    "Yo dawg, I heard you like patents, so we put a patent in yo patent so you can patent while you patent!"
  • Although what Microsoft is doing is downright anticompetitive, I'm afraid it is a common practice for large companies to try and cripple competitors (they don't want to outright crush them, because the government might intervene).

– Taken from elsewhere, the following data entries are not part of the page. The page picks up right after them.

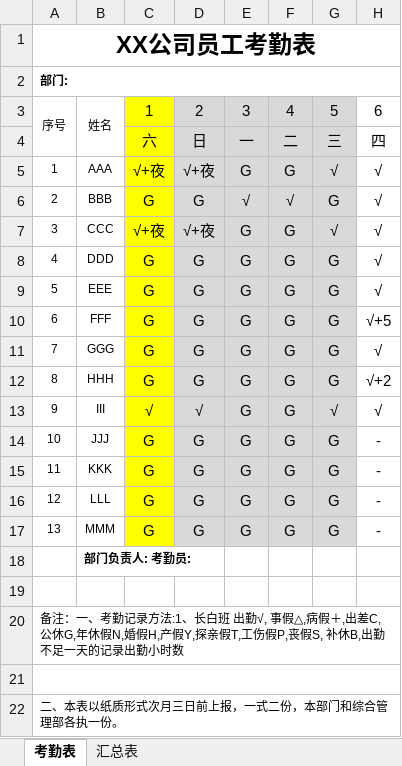
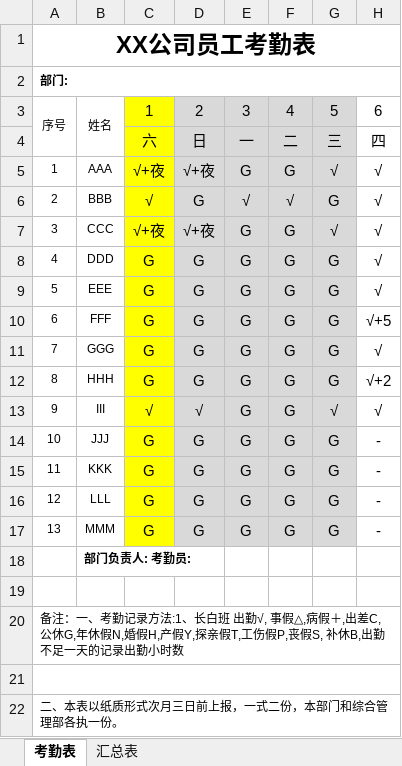
Before and after one commit to humanliu/learngit, an Excel workbook: 考勤.xlsx, sheet 考勤表, drawn as a sheet; only a part is shown; values as stored, in another font and other column widths than the file's, no borders; the diff names each change by its address in the sheet, - before the commit and + after, or states it on an @@ line.

```diff
--- a/考勤.xlsx (sheet 考勤表)
+++ b/考勤.xlsx (sheet 考勤表)
-C6: G
+C6: √
```
Also changed, not shown: sheet 汇总表, hidden cells, 1 other file.
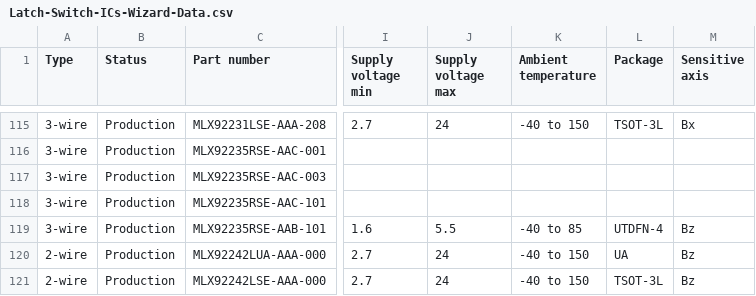
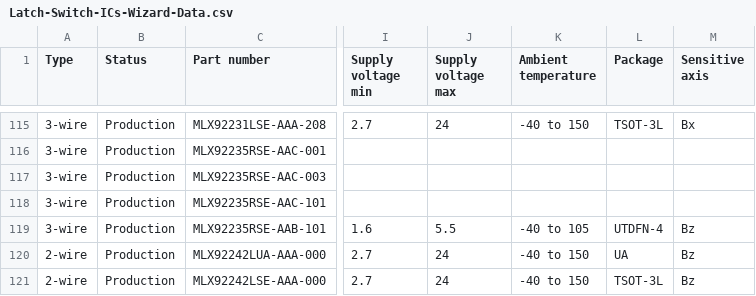
Before and after one commit to MelexisBC/Wizard--Latch-Switch-ICs-Data, a CSV file: Latch-Switch-ICs-Wizard-Data.csv, drawn as a sheet; only a part is shown, gaps mark what is left out; the diff names each change by its address in the sheet, - before the commit and + after, or states it on an @@ line.

Commit message:
Wizard - Latch and switch ICs - Google sheet updated

```diff
--- a/Latch-Switch-ICs-Wizard-Data.csv
+++ b/Latch-Switch-ICs-Wizard-Data.csv
-K119 (Ambient temperature): -40 to 85
+K119 (Ambient temperature): -40 to 105
```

  • Those few cent royalties add up when you're paying 100 different ones for a single device.